Originally Published: The Frisky
Karen Fratti, Columnist
So much for softball. In a historic move for women’s sports, two women were signed to a minor league baseball team in California. The Sonoma Stompers of the Pacific Association of Professional Baseball Clubs signed Kelsie Whitmore, a 17-year-old pitcher and outfielder, and Stacy Piagno a 25-year-old pitcher and infielder, who will be added to the roster starting in July. There is a difference between softball and hardball, and both of these women have always been involved with the latter — Whitmore graduated from the California Baseball Academy and Piagno has a gold medal from playing with the U.S. women’s national baseball team at the 2015 Pan American Games. This is a really big deal for anyone who’s ever wanted to play with the boys.

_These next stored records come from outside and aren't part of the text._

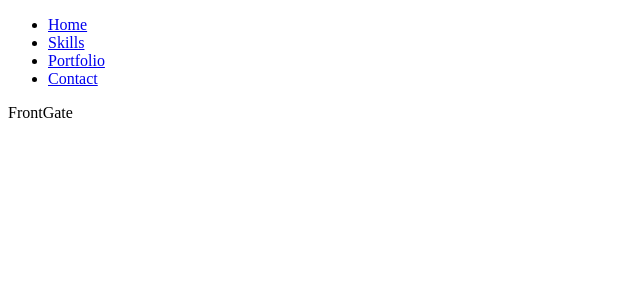
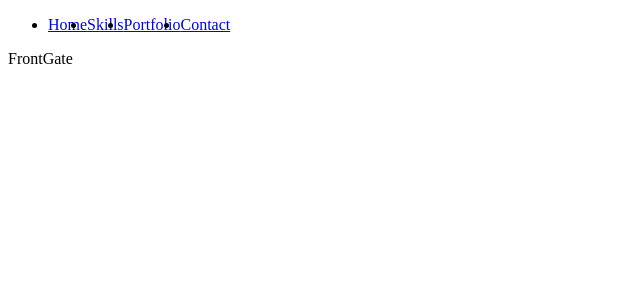
Before and after one commit to mireu-san/react-portfolio-may, a React (Create React App) app: page / in a window 1280 px wide. Shown: the top 300 px of the page, without its empty margins (0-640 px from the left). Built offline with nearby package versions, Linux system fonts and the light colour scheme.

Commit message:
constructing Navbar css

```diff
--- a/src/Components/App.js
+++ b/src/Components/App.js
@@ -1,6 +1,6 @@
 import React, { Component } from "react";
 import Router from "Components/Router";
-import Navbar from "Components/Navbar";
+import Navbar from "Components/Navbar/Navbar";
 
 
 
--- /dev/null
+++ b/src/Components/Navbar/Navbar.css
@@ -0,0 +1,3 @@
+.navigator ul {
+    display: flex;
+}
--- a/src/Components/Navbar.js
+++ b/src/Components/Navbar/Navbar.js
@@ -1,7 +1,8 @@
 import React from "react";
+import "../Navbar/Navbar.css";
 
 export default () => (
-    <navbar>
+    <navbar className="navigator">
         <ul>
             <li>
                 <a href="/">Home</a>
--- /dev/null
+++ b/src/Components/Navbar/index.js
@@ -0,0 +1,3 @@
+import Navbar from "../Navbar/Navbar";
+
+export default Navbar;
```
Also changed, not shown: 1 other file (tests, documents, lock files or other folders).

And it’s all because of Francis Ford Coppola. His Sonoma-based winery sponsors the Stompers and he used his leverage to help recruit women as well as men for the independent baseball team. He said in a press release, “When watching Major League Baseball, I always wondered why there couldn’t be a co-ed team. It’s the one major sport in which weight and strength come less into play.” Coppola added, “When my Sonoma winery became involved with the Stompers, I had the opportunity to turn this thought into a reality and recruit these amazing women capable of playing alongside men.”
The only other woman who plays baseball on the pro-level is a French woman named Melissa Mayeux, who was added to the MLB international registration list, which means she can be recruited and signed by the professional baseball league. Last year, Mayeux told SB Nation that she prefers baseball to softball and just likes being on the field. “I have always liked and found it absolutely normal to play with and against boys,” she said. “On the field, I’m no longer Melissa Mayeux: I become a baseball player like anyone else. Baseball runs in my veins.”
Theo Fightmaster, the general manager for The Stompers, told MLB.com that putting Whitmore and Piagno on the roster for a big game tomorrow isn’t just a stunt. He wants them to play and see what they know. “Let’s give women a chance to be part of a team, let’s give women a chance to play against men,” he said. “What will they learn? What have they not been coached because they haven’t had the same coaching as boys?”
Fightmaster is kind of all about equal rights. Last year at the beginning of Pride, he started Sean Conroy, the first openly gay pro baseball player on the mound.
It’s good news that women (and gay men) have a place in America’s favorite past time. There’s no crying in baseball, but maybe Whitmore and Piagno will make a few men shed some tears.